Saturday, October 16, 2010

Does Your Gordon Setter Have a Heart Condition?

Would you know, if your dog had a heart condition? Do you know what the signs are?
In general, the two main heart conditions are Chronic Valvular Disease and Myocardial Disease.

Chronic Valvular Disease is more common in the smaller breeds like Miniature Poodles and Cocker Spaniels, and is caused by a leaking heart valve that reduces the quality of the blood being pumped through their body.

Myocardial Disease is more common in the larger breeds such as Great Danes and Irish Wolfhounds, and in cats, and is a weakening, and or thickening of the heart muscle. The heart is less efficient and thereby not getting the right amount of blood to the heart.

Our Gordon's fall someplace in between.

Know these symptoms, so that if your Gordon exhibits any of these you can get them to your vet right away. It's important to know your dogs well, so that when something is a little off you'll recognize it hopefully in time to do something about it.

Signs of Heart Conditions:

Tired, lack of energy
Fainting or collapsing
Reduced ability to exercise
Breathing difficulties
Frequent coughing
Reduced appetite and or weight loss
abdominal swelling
partial paralysis of the hind leg

The more you know...the more you grow!

And remember, I'm not a vet, or trained medical professional.

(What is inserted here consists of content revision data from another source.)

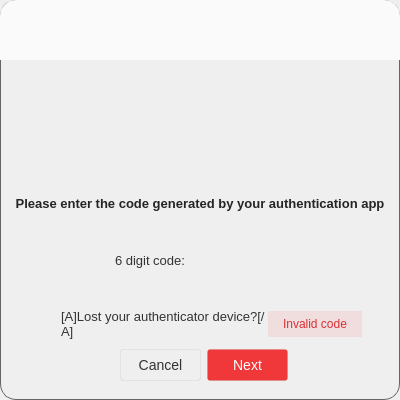
This is src/MEGASync/gui/win/GuestWidget.ui in meganz/MEGAsync as Qt 5 draws it before an edit. The edited form follows.
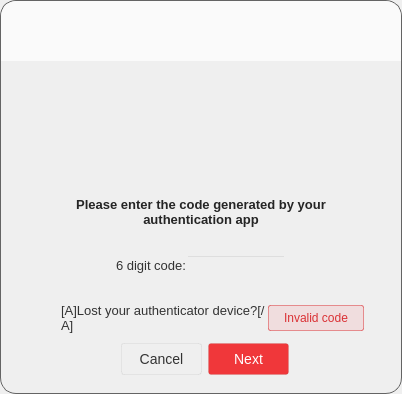
This is the edited form. The open tabs and pages were chosen to show the change. Icons and pictures are not drawn. Custom widgets are drawn as their Qt base class.

Commit message: login dialog border fix and 2fa line edit border fix

Patch:
```diff
--- a/src/MEGASync/gui/win/GuestWidget.ui
+++ b/src/MEGASync/gui/win/GuestWidget.ui
@@ -6,8 +6,8 @@
    <rect>
     <x>0</x>
     <y>0</y>
-    <width>400</width>
-    <height>400</height>
+    <width>402</width>
+    <height>394</height>
    </rect>
   </property>
   <property name="sizePolicy">
@@ -18,14 +18,14 @@
   </property>
   <property name="minimumSize">
    <size>
-    <width>400</width>
+    <width>402</width>
     <height>392</height>
    </size>
   </property>
   <property name="maximumSize">
    <size>
-    <width>400</width>
-    <height>414</height>
+    <width>402</width>
+    <height>394</height>
    </size>
   </property>
   <property name="windowTitle">
@@ -207,16 +207,16 @@
        <number>0</number>
       </property>
       <property name="leftMargin">
-       <number>0</number>
+       <number>1</number>
       </property>
       <property name="topMargin">
-       <number>0</number>
+       <number>1</number>
       </property>
       <property name="rightMargin">
-       <number>0</number>
+       <number>1</number>
       </property>
       <property name="bottomMargin">
-       <number>0</number>
+       <number>1</number>
       </property>
       <item>
        <widget class="QWidget" name="wHeader" native="true">
@@ -2142,9 +2142,8 @@
         <widget class="QWidget" name="pLogin2FA">
          <property name="styleSheet">
           <string notr="true">background: transparent;
-image: none;
-border: none;
-border-radius: 0px;</string>
+image:none;
+</string>
          </property>
          <layout class="QVBoxLayout" name="verticalLayout_16">
           <property name="spacing">
@@ -2283,17 +2282,30 @@
               </spacer>
              </item>
              <item>
-              <widget class="QLabel" name="lDesc">
-               <property name="text">
-                <string>Please enter the code generated by your authentication app</string>
+              <layout class="QVBoxLayout" name="verticalLayout_4">
+               <property name="leftMargin">
+                <number>50</number>
                </property>
-               <property name="alignment">
-                <set>Qt::AlignCenter</set>
+               <property name="rightMargin">
+                <number>50</number>
                </property>
-               <property name="wordWrap">
-                <bool>true</bool>
+               <property name="bottomMargin">
+                <number>0</number>
                </property>
-              </widget>
+               <item>
+                <widget class="QLabel" name="lDesc">
+                 <property name="text">
+                  <string>Please enter the code generated by your authentication app</string>
+                 </property>
+                 <property name="alignment">
+                  <set>Qt::AlignCenter</set>
+                 </property>
+                 <property name="wordWrap">
+                  <bool>true</bool>
+                 </property>
+                </widget>
+               </item>
+              </layout>
              </item>
              <item>
               <spacer name="verticalSpacer_7">
@@ -2680,28 +2692,6 @@
         </widget>
        </widget>
       </item>
-      <item>
-       <widget class="QWidget" name="wFooter" native="true">
-        <property name="sizePolicy">
-         <sizepolicy hsizetype="Expanding" vsizetype="Minimum">
-          <horstretch>0</horstretch>
-          <verstretch>0</verstretch>
-         </sizepolicy>
-        </property>
-        <property name="minimumSize">
-         <size>
-          <width>0</width>
-          <height>1</height>
-         </size>
-        </property>
-        <property name="maximumSize">
-         <size>
-          <width>16777215</width>
-          <height>20</height>
-         </size>
-        </property>
-       </widget>
-      </item>
      </layout>
     </widget>
    </item>
```
Left out of the diff: 17 changed lines with no effect on the pictures.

This information is for general purposes only.  Please consult your own Veterinarian on any concerns you have about your pet.
Information obtained by Hill's Prescription Diet .

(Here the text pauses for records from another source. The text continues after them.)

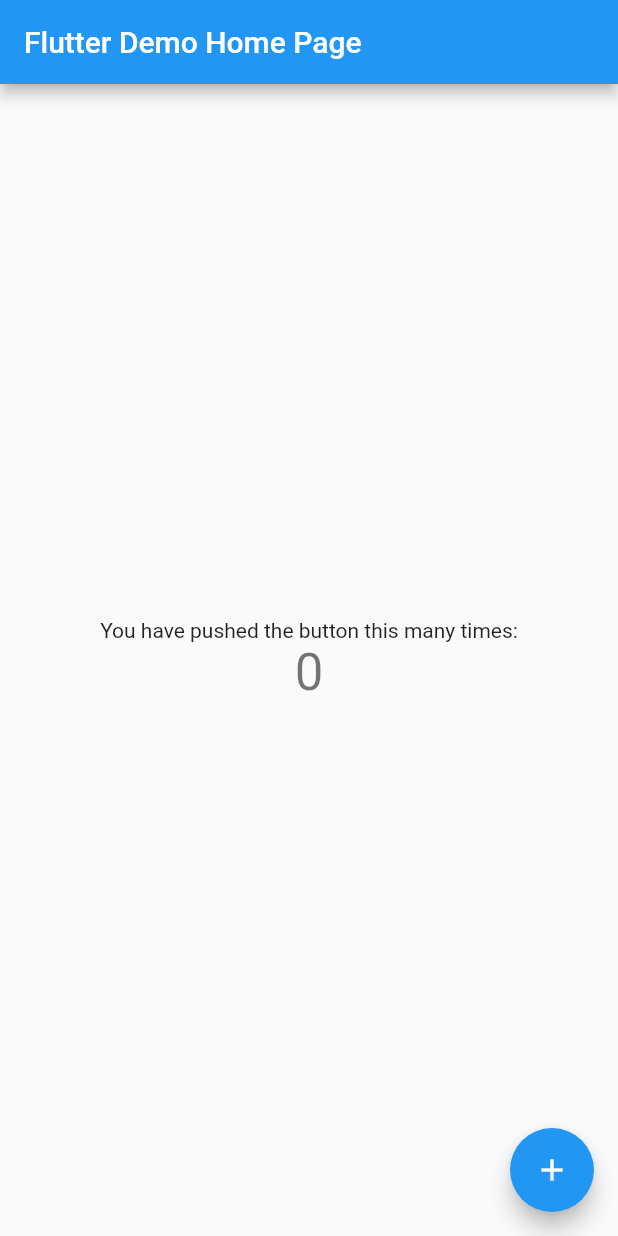
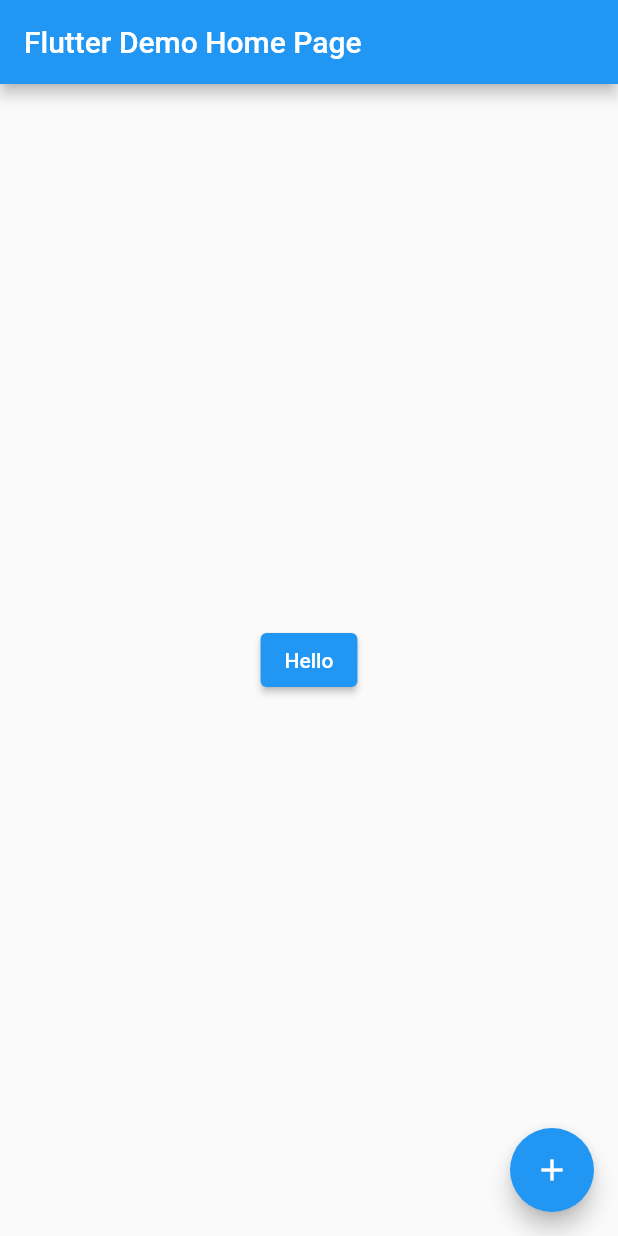
Before and after one commit to dattruong1998/demo_submodule, a Flutter app: the screen it shows after launch, on a phone screen of 412 x 824 dp. Run offline on Flutter 3.47's test engine with Material 2 defaults, Android fonts, the phone set to English and light mode, and no system bars.

Commit message:
commit button

```diff
--- /dev/null
+++ b/lib/custom_widget.dart
@@ -0,0 +1,10 @@
+import 'package:flutter/material.dart';
+
+class CustomWidget extends StatelessWidget {
+  const CustomWidget({Key? key}) : super(key: key);
+
+  @override
+  Widget build(BuildContext context) {
+    return ElevatedButton(onPressed: () {}, child: Text("Hello"));
+  }
+}
--- a/lib/main.dart
+++ b/lib/main.dart
@@ -1,3 +1,4 @@
+import 'package:demo/custom_widget.dart';
 import 'package:flutter/material.dart';
 
 void main() {
@@ -78,32 +79,7 @@ class _MyHomePageState extends State<MyHomePage> {
       body: Center(
         // Center is a layout widget. It takes a single child and positions it
         // in the middle of the parent.
-        child: Column(
-          // Column is also a layout widget. It takes a list of children and
-          // arranges them vertically. By default, it sizes itself to fit its
-          // children horizontally, and tries to be as tall as its parent.
-          //
-          // Invoke "debug painting" (press "p" in the console, choose the
-          // "Toggle Debug Paint" action from the Flutter Inspector in Android
-          // Studio, or the "Toggle Debug Paint" command in Visual Studio Code)
-          // to see the wireframe for each widget.
-          //
-          // Column has various properties to control how it sizes itself and
-          // how it positions its children. Here we use mainAxisAlignment to
-          // center the children vertically; the main axis here is the vertical
-          // axis because Columns are vertical (the cross axis would be
-          // horizontal).
-          mainAxisAlignment: MainAxisAlignment.center,
-          children: <Widget>[
-            const Text(
-              'You have pushed the button this many times:',
-            ),
-            Text(
-              '$_counter',
-              style: Theme.of(context).textTheme.headlineMedium,
-            ),
-          ],
-        ),
+        child: CustomWidget()
       ),
       floatingActionButton: FloatingActionButton(
         onPressed: _incrementCounter,
```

  1. My gordon Falash had a rather severe prolapsed mitral valve which was picked up during a physical at the age of 8. We put her on medications and she lived to be 15 years and 5 months. Erin, my new old dog, also has a murmur at age 10 but no sign of heart failure so no meds are required. Early detection and treatment, if necessay, improves the outcome. I strongly advocate a routine physical with your vet and appropriate follow up as needed.

  2. Good advice, as always Art. Early detection is the key....just like with us humans. I think it's amazing that Flash lived to be 15 1/2 with a severe prolapsed valve! Annual check ups are good for sure, to find these things early. Thanks for the input and sharing your wisdom.

  3. Just reread my comment and realized Flash actually lived till 14 years and 5 months and Ginger was 15. Flash died of a major seizure not related to her heart but that's not the point. My vet told me that there is some controversy whether to start treatment early or wait for signs of heart failure. Routine checkups can pick up a murmur and compare normal blood pressure and heart rate for a determination whether there is any signs of heart failure. Early detection and treatment can do a lot to extend the life and quality of life for your dog.

  4. Well, Still, that's pretty good. They all have to die of something, sometime, just like us. But if we are in tune to what is normal, and what is not, it's a huge start in prevention. As for how soon to give meds, that depends on the condition of the dog. I would certainly aim for quality of life, as well as life it's self. I don't like taking, or giving medications that aren't totally necessary. Sometimes they are necessary to extend life.

  5. Dogs use much of the same medicine as people for heart failure. You can get a lot of these filled at Target or Wal-Mart for a few bucks. When needed, they can extend the life of your pet and relieve symptoms.